"Every jurisdiction is entitled to be treated equally," said Commissioner Bruno Barreiro, whose district includes the 216-acre island.
The island’s reputation as the richest community in the nation – per capita incomes averaged $236,238 five years ago – had resulted in an injustice, Dr. Potash said.
"There is some prejudice," he said. "People think we’re just a bunch of rich folks. Residents are well-off, but some don’t join the club because they can’t afford to."
It costs $175,000 for an equity share in the Fisher Island Club – a figure that’s to rise to $185,000 on Oct. 15. Annual dues for use of facilities, excluding the golf course, are $5,558 plus tax. Fairway fees are an additional $3,350 plus tax per year.
Mr. Barreiro said he didn’t believe that the wherewithal of residents had influenced the initial decision by his colleagues to veto a feasibility study.
"I hope that wasn’t the case."

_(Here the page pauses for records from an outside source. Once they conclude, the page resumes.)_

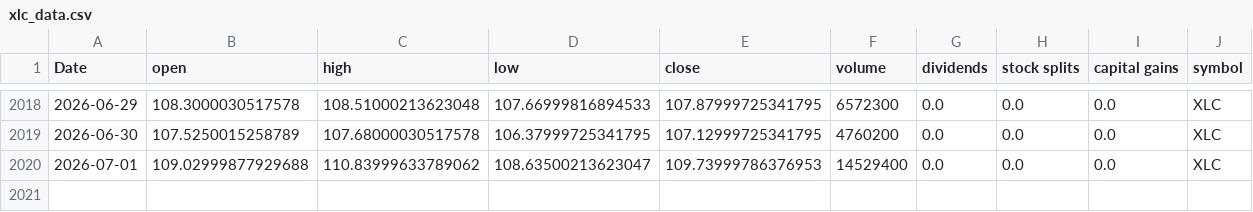
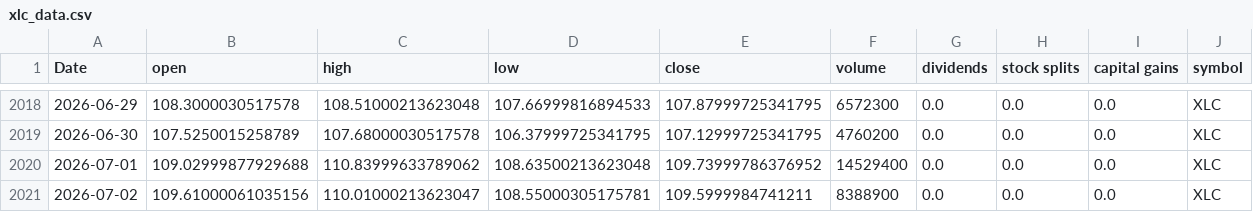
Before and after one commit to Akishai18/Market-Regime, a CSV file: data/sectors/xlc_data.csv, drawn as a sheet; only a part is shown, gaps mark what is left out.

```diff
--- a/data/sectors/xlc_data.csv
+++ b/data/sectors/xlc_data.csv
@@ -2019,2 +2019,3 @@ Date,open,high,low,close,volume,dividends,stock splits,capital gains,symbol
 2026-06-30,107.5250015258789,107.68000030517578,106.37999725341795,107.12999725341795,4760200,0.0,0.0,0.0,XLC
-2026-07-01,109.02999877929688,110.83999633789062,108.63500213623047,109.73999786376953,14529400,0.0,0.0,0.0,XLC
+2026-07-01,109.02999877929688,110.83999633789062,108.63500213623048,109.73999786376952,14529400,0.0,0.0,0.0,XLC
+2026-07-02,109.61000061035156,110.01000213623047,108.55000305175781,109.5999984741211,8388900,0.0,0.0,0.0,XLC
```
Also changed, not shown: data/sectors/xlre_data.csv, data/sectors/xlv_data.csv, 46 other files.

Meanwhile, Dr. Potash said that it had been disingenuous for Commissioner Katy Sorenson to suggest that a homeowners’ association would be more democratic for a community the size of Fisher Island.
"To leave it up to a management company, is absurd," he said. "That organization is run by the developer."
Though he has no leanings on the incorporation issue, Dr. Potash said he thought it would win support.
"I’m in a neutral position," he said. "There are going to be a lot more people at this hearing. I think it will get the votes."
Commissioners last month voted 6-3 against creating a municipal advisory committee for the island. They are to repeat the second reading process for the ordinance in less than two weeks.
If commissioners approve the feasibility study, it should be less than a year before the question of municipal status returns to the county.
If there were to be a vote on incorporation, 25% of registered voters – in this case 74 people – would be the minimum majority at the polls required in order to approve it.
"It’s not a small community," Mr. Barreiro said. "There are 20 condominium associations, a marina, restaurants and commercial entities. It’s a mixed-use island with its own character. It’s not at the stage of adopting a charter. I think other commissioners decided that they could look at the information before making a decision and weigh the pros and cons."